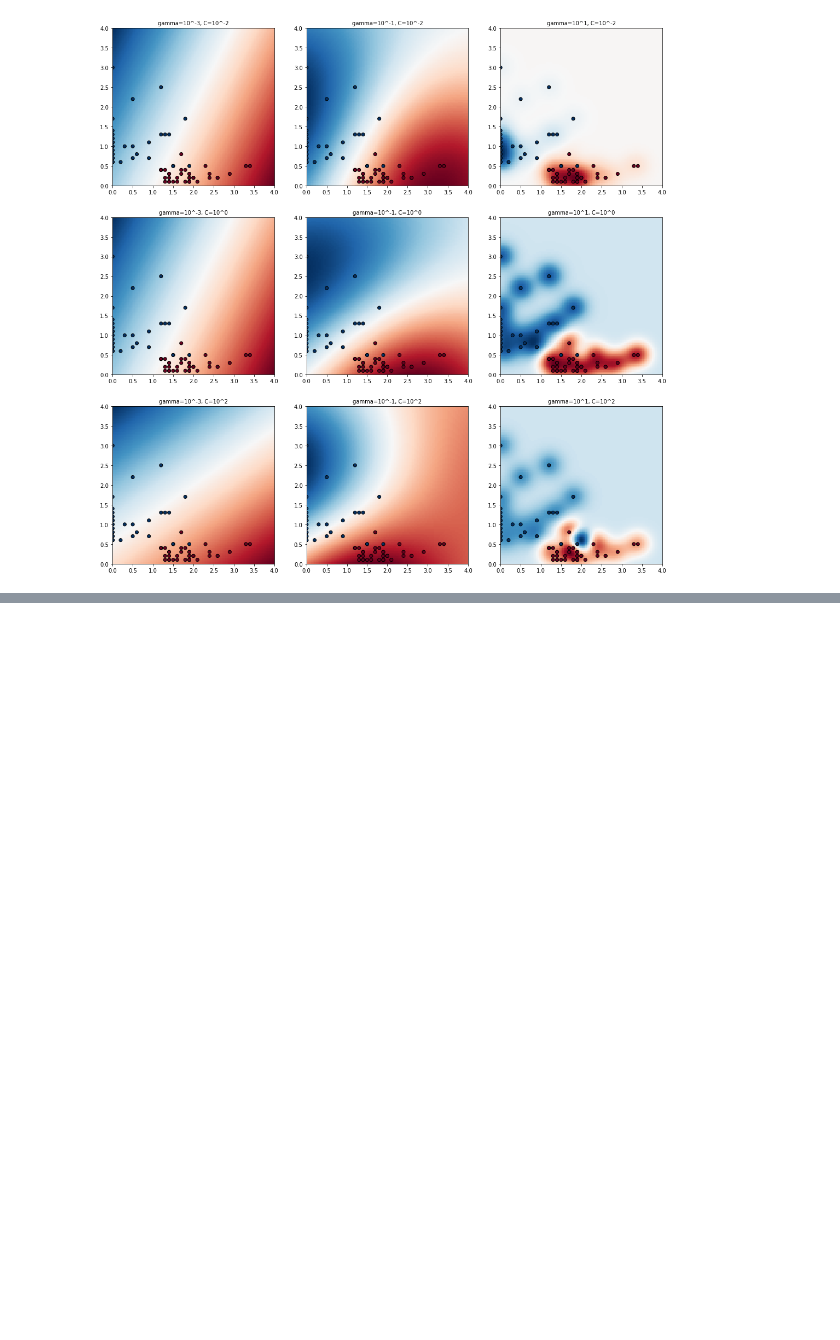
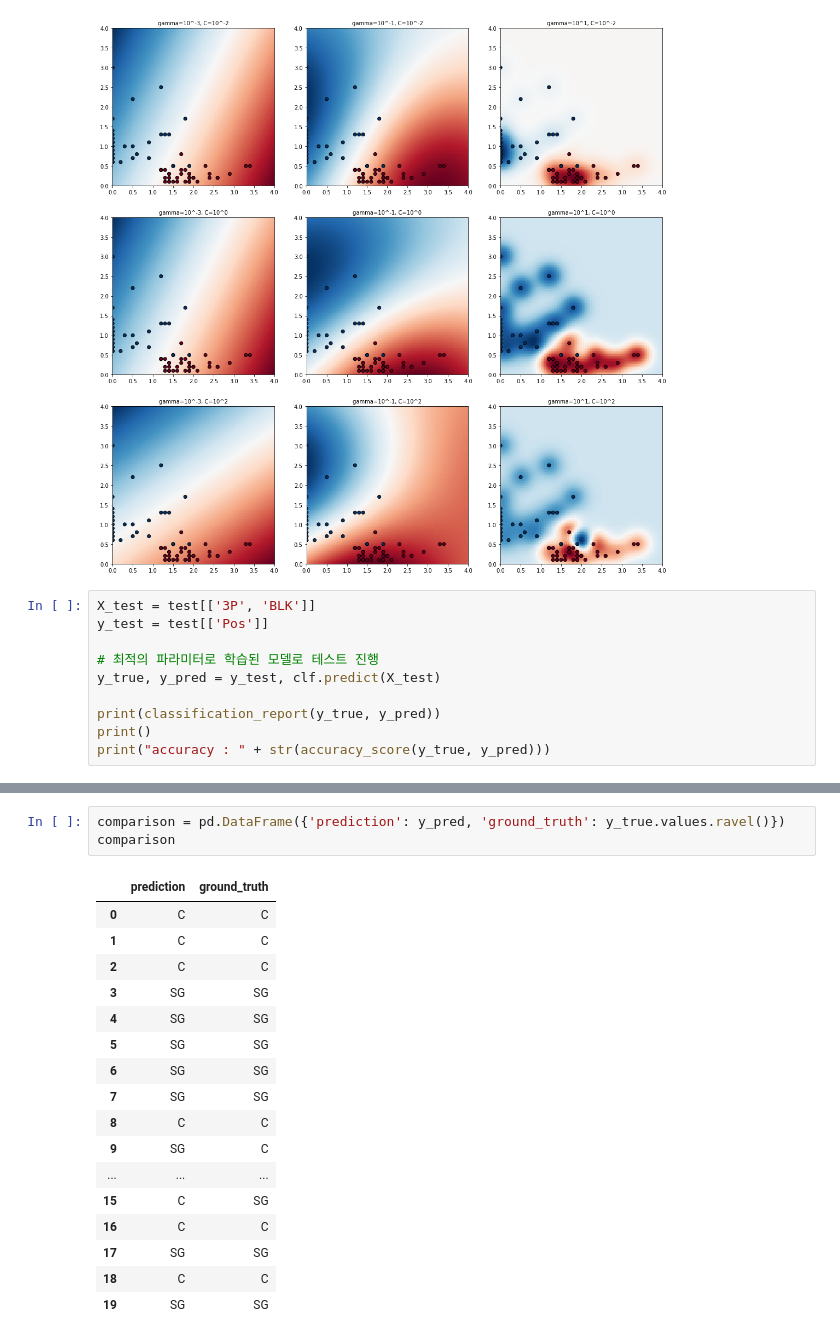
Before and after one commit to H43RO/ML-Algorithm-Practice, a Jupyter notebook: SVM.ipynb, the cells around one changed output, grey strips where cells are left out. Drawn from its saved outputs; the diff is of its cells as text; blank space fills up the shorter version.

```diff
--- a/SVM.ipynb
+++ b/SVM.ipynb
@@ -112,3 +112,13 @@ for (k, (C, gamma, clf)) in enumerate(classifiers):
 # %% [output]
 {'C': 1, 'gamma': 0.1, 'kernel': 'rbf'}
 [figure]
+# %%
+X_test = test[['3P', 'BLK']]
+y_test = test[['Pos']]
+
+# 최적의 파라미터로 학습된 모델로 테스트 진행
+y_true, y_pred = y_test, clf.predict(X_test)
+
+print(classification_report(y_true, y_pred))
+print()
+print("accuracy : " + str(accuracy_score(y_true, y_pred)))
@@ -114,0 +137,21 @@ for (k, (C, gamma, clf)) in enumerate(classifiers):
+# %%
+comparison = pd.DataFrame({'prediction': y_pred, 'ground_truth': y_true.values.ravel()})
+comparison
+# %% [output]
+|  | prediction | ground_truth |
+| 0 | C | C |
+| 1 | C | C |
+| 2 | C | C |
+| 3 | SG | SG |
+| 4 | SG | SG |
+| 5 | SG | SG |
+| 6 | SG | SG |
+| 7 | SG | SG |
+| 8 | C | C |
+| 9 | SG | C |
+| ... | ... | ... |
+| 15 | C | SG |
+| 16 | C | C |
+| 17 | SG | SG |
+| 18 | C | C |
+| 19 | SG | SG |
```
Also changed, not shown: parts of 1 cell of this notebook.
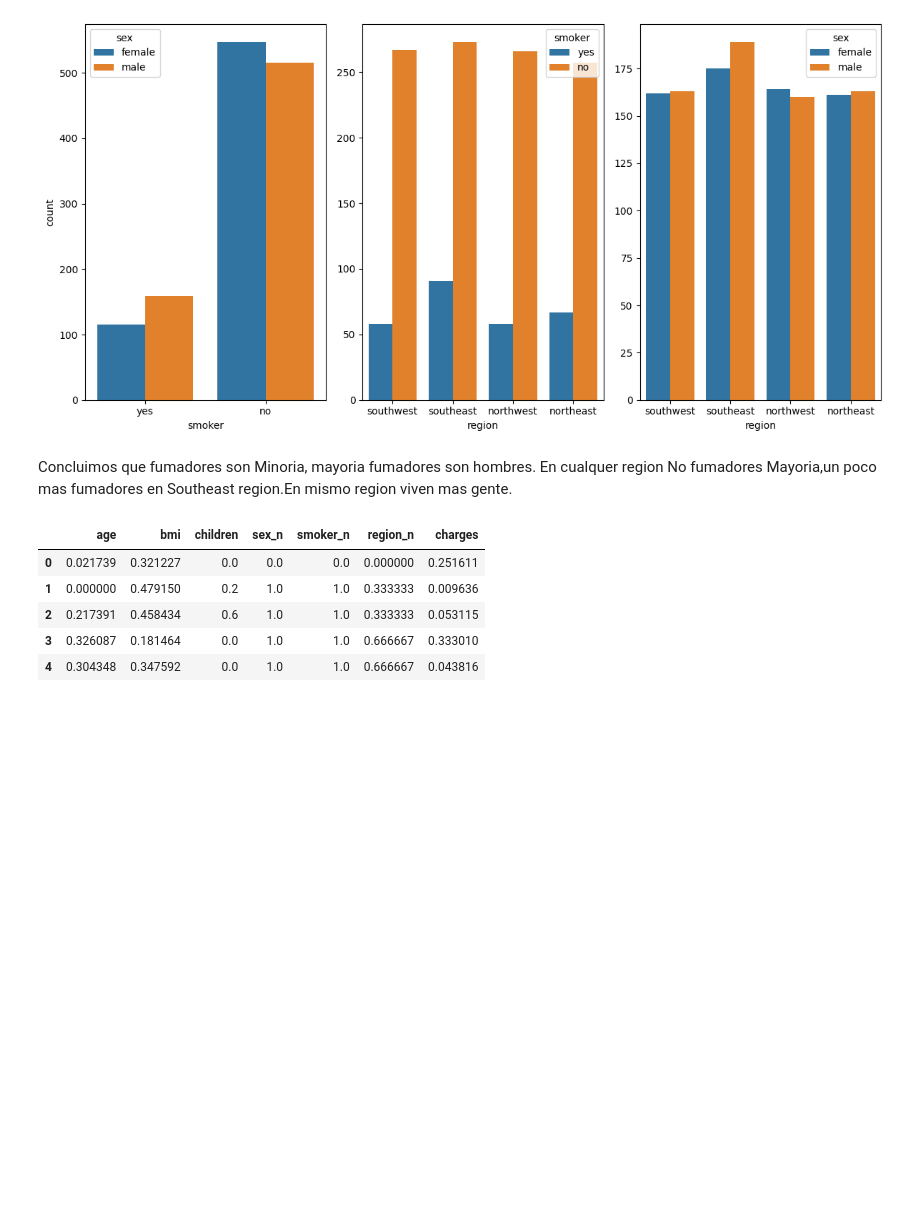
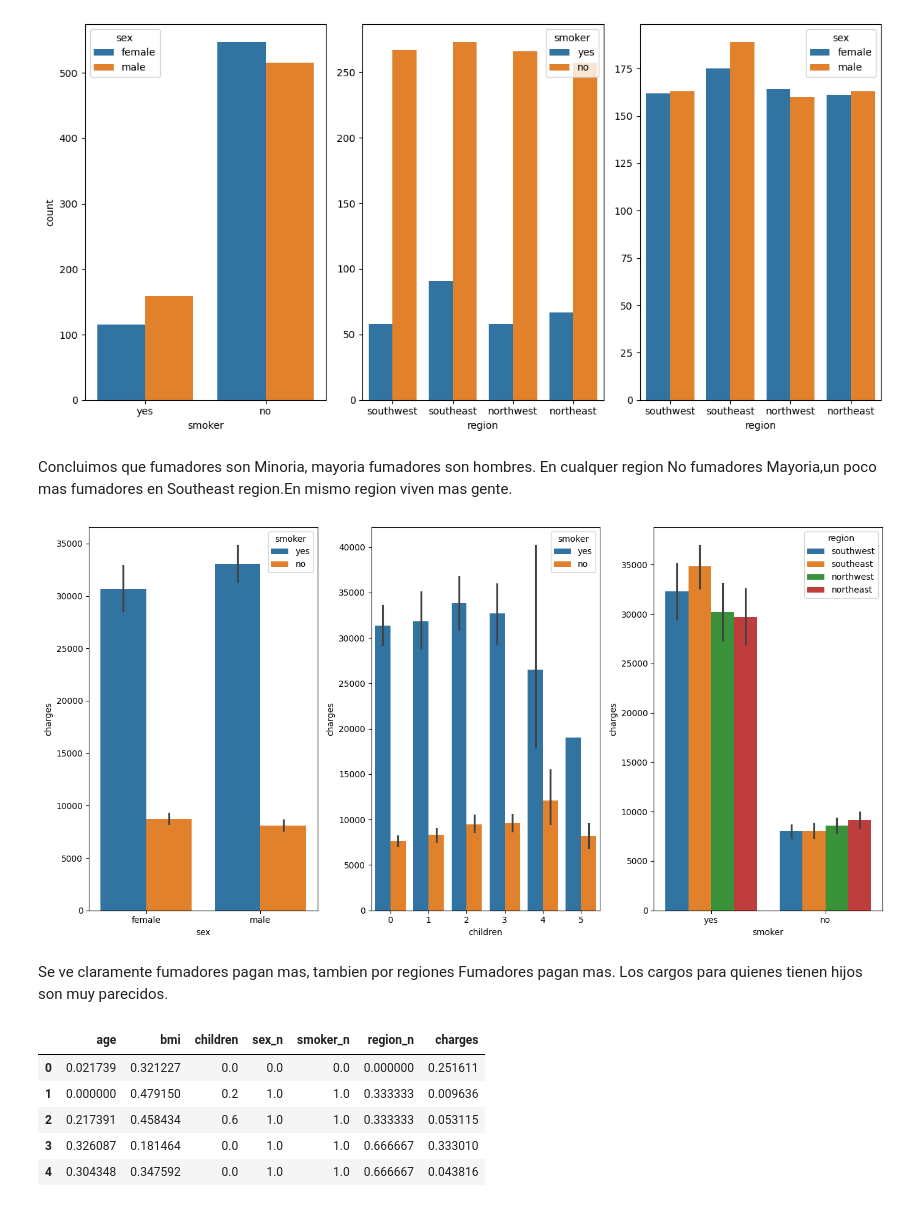
Before and after one commit to 4GeeksAcademy/Olga_K_lineal-regression, a Jupyter notebook: src/explore.ipynb, the cells around one changed output. Cells and saved outputs as stored; diff of their text form; code cells hidden in the pictures; blank space fills up the shorter version.

```diff
--- a/src/explore.ipynb
+++ b/src/explore.ipynb
@@ -247,6 +247,20 @@ plt.show()
 [figure]
 # %% [markdown]
 Concluimos que fumadores son Minoria, mayoria fumadores son hombres. En cualquer region No fumadores Mayoria,un poco mas fumadores en Southeast region.En mismo region viven mas gente.
+# %%
+fig, axis = plt.subplots(figsize = (14, 7), ncols = 3)
+
+sns.barplot(ax = axis[0], data = total_data_sinduplicados, x = "sex", y = "charges", hue = "smoker")
+sns.barplot(ax = axis[1], data = total_data_sinduplicados, x = "children", y = "charges", hue = "smoker")
+sns.barplot(ax = axis[2], data = total_data_sinduplicados, y = "charges", x = "smoker", hue = "region")
+
+plt.tight_layout()
+
+plt.show()
+# %% [output]
+[figure, added]
+# %% [markdown]
+Se ve claramente fumadores pagan mas, tambien por regiones Fumadores pagan mas. Los cargos para quienes tienen hijos son muy parecidos.
 # %%
 # Min-Max scaler
 
```
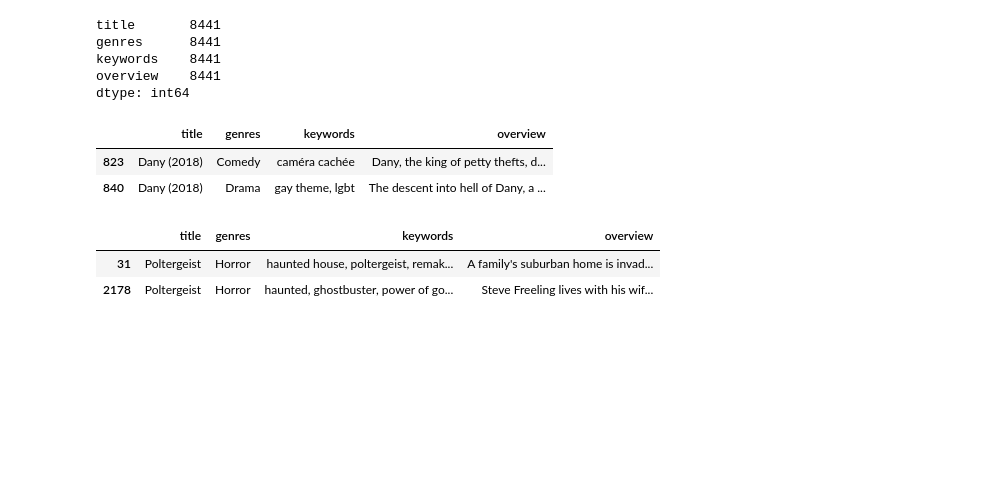
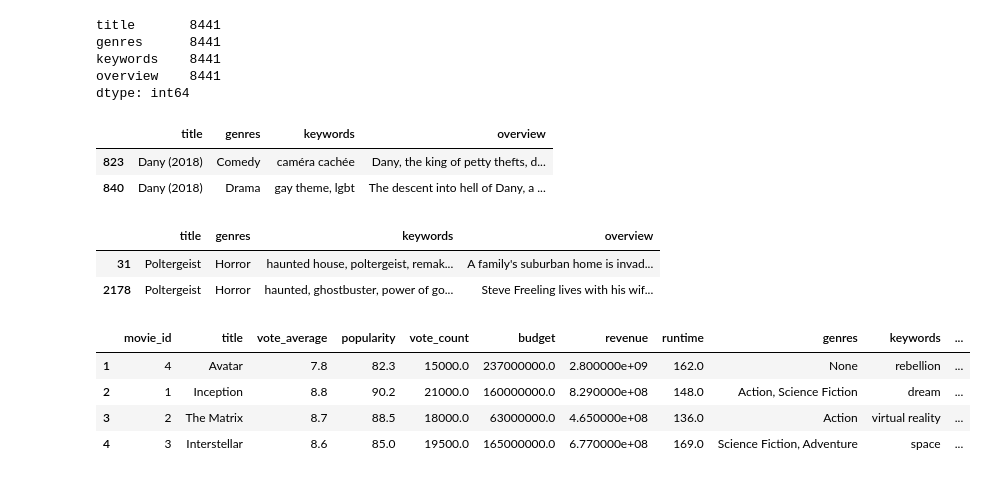
Before and after one commit to 6587093polakornming/Airflow_Spark_Local, a Jupyter notebook: eda/look_output_data.ipynb, the cells around one changed output. Saved outputs shown, nothing was run; the diff lists cells and outputs as text; code cells hidden in the pictures; blank space fills up the shorter version.

```diff
--- a/eda/look_output_data.ipynb
+++ b/eda/look_output_data.ipynb
@@ -105,0 +116,9 @@ real_data[real_data["title"] == "Dany"]
+# %%
+df1= pd.read_parquet('cbf_movie_demo1.parquet')
+df1
+# %% [output]
+|  | movie_id | title | vote_average | popularity | vote_count | budget | revenue | runtime | genres | keywords | ... |
+| 1 | 4 | Avatar | 7.8 | 82.3 | 15000.0 | 237000000.0 | 2.800000e+09 | 162.0 | None | rebellion | ... |
+| 2 | 1 | Inception | 8.8 | 90.2 | 21000.0 | 160000000.0 | 8.290000e+08 | 148.0 | Action, Science Fiction | dream | ... |
+| 3 | 2 | The Matrix | 8.7 | 88.5 | 18000.0 | 63000000.0 | 4.650000e+08 | 136.0 | Action | virtual reality | ... |
+| 4 | 3 | Interstellar | 8.6 | 85.0 | 19500.0 | 165000000.0 | 6.770000e+08 | 169.0 | Science Fiction, Adventure | space | ... |
```
Also changed, not shown: parts of 5 cells of this notebook, 9 other files.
....
# Assignment
Hand back all the entries exactly, leaving out the pictures.

# The answer
Before and after one commit to H43RO/ML-Algorithm-Practice, a Jupyter notebook: SVM.ipynb, the cells around one changed output, grey strips where cells are left out. Drawn from its saved outputs; the diff is of its cells as text; blank space fills up the shorter version.

```diff
--- a/SVM.ipynb
+++ b/SVM.ipynb
@@ -112,3 +112,13 @@ for (k, (C, gamma, clf)) in enumerate(classifiers):
 # %% [output]
 {'C': 1, 'gamma': 0.1, 'kernel': 'rbf'}
 [figure]
+# %%
+X_test = test[['3P', 'BLK']]
+y_test = test[['Pos']]
+
+# 최적의 파라미터로 학습된 모델로 테스트 진행
+y_true, y_pred = y_test, clf.predict(X_test)
+
+print(classification_report(y_true, y_pred))
+print()
+print("accuracy : " + str(accuracy_score(y_true, y_pred)))
@@ -114,0 +137,21 @@ for (k, (C, gamma, clf)) in enumerate(classifiers):
+# %%
+comparison = pd.DataFrame({'prediction': y_pred, 'ground_truth': y_true.values.ravel()})
+comparison
+# %% [output]
+|  | prediction | ground_truth |
+| 0 | C | C |
+| 1 | C | C |
+| 2 | C | C |
+| 3 | SG | SG |
+| 4 | SG | SG |
+| 5 | SG | SG |
+| 6 | SG | SG |
+| 7 | SG | SG |
+| 8 | C | C |
+| 9 | SG | C |
+| ... | ... | ... |
+| 15 | C | SG |
+| 16 | C | C |
+| 17 | SG | SG |
+| 18 | C | C |
+| 19 | SG | SG |
```
Also changed, not shown: parts of 1 cell of this notebook.
Before and after one commit to 4GeeksAcademy/Olga_K_lineal-regression, a Jupyter notebook: src/explore.ipynb, the cells around one changed output. Cells and saved outputs as stored; diff of their text form; code cells hidden in the pictures; blank space fills up the shorter version.

```diff
--- a/src/explore.ipynb
+++ b/src/explore.ipynb
@@ -247,6 +247,20 @@ plt.show()
 [figure]
 # %% [markdown]
 Concluimos que fumadores son Minoria, mayoria fumadores son hombres. En cualquer region No fumadores Mayoria,un poco mas fumadores en Southeast region.En mismo region viven mas gente.
+# %%
+fig, axis = plt.subplots(figsize = (14, 7), ncols = 3)
+
+sns.barplot(ax = axis[0], data = total_data_sinduplicados, x = "sex", y = "charges", hue = "smoker")
+sns.barplot(ax = axis[1], data = total_data_sinduplicados, x = "children", y = "charges", hue = "smoker")
+sns.barplot(ax = axis[2], data = total_data_sinduplicados, y = "charges", x = "smoker", hue = "region")
+
+plt.tight_layout()
+
+plt.show()
+# %% [output]
+[figure, added]
+# %% [markdown]
+Se ve claramente fumadores pagan mas, tambien por regiones Fumadores pagan mas. Los cargos para quienes tienen hijos son muy parecidos.
 # %%
 # Min-Max scaler
 
```
Before and after one commit to 6587093polakornming/Airflow_Spark_Local, a Jupyter notebook: eda/look_output_data.ipynb, the cells around one changed output. Saved outputs shown, nothing was run; the diff lists cells and outputs as text; code cells hidden in the pictures; blank space fills up the shorter version.

```diff
--- a/eda/look_output_data.ipynb
+++ b/eda/look_output_data.ipynb
@@ -105,0 +116,9 @@ real_data[real_data["title"] == "Dany"]
+# %%
+df1= pd.read_parquet('cbf_movie_demo1.parquet')
+df1
+# %% [output]
+|  | movie_id | title | vote_average | popularity | vote_count | budget | revenue | runtime | genres | keywords | ... |
+| 1 | 4 | Avatar | 7.8 | 82.3 | 15000.0 | 237000000.0 | 2.800000e+09 | 162.0 | None | rebellion | ... |
+| 2 | 1 | Inception | 8.8 | 90.2 | 21000.0 | 160000000.0 | 8.290000e+08 | 148.0 | Action, Science Fiction | dream | ... |
+| 3 | 2 | The Matrix | 8.7 | 88.5 | 18000.0 | 63000000.0 | 4.650000e+08 | 136.0 | Action | virtual reality | ... |
+| 4 | 3 | Interstellar | 8.6 | 85.0 | 19500.0 | 165000000.0 | 6.770000e+08 | 169.0 | Science Fiction, Adventure | space | ... |
```
Also changed, not shown: parts of 5 cells of this notebook, 9 other files.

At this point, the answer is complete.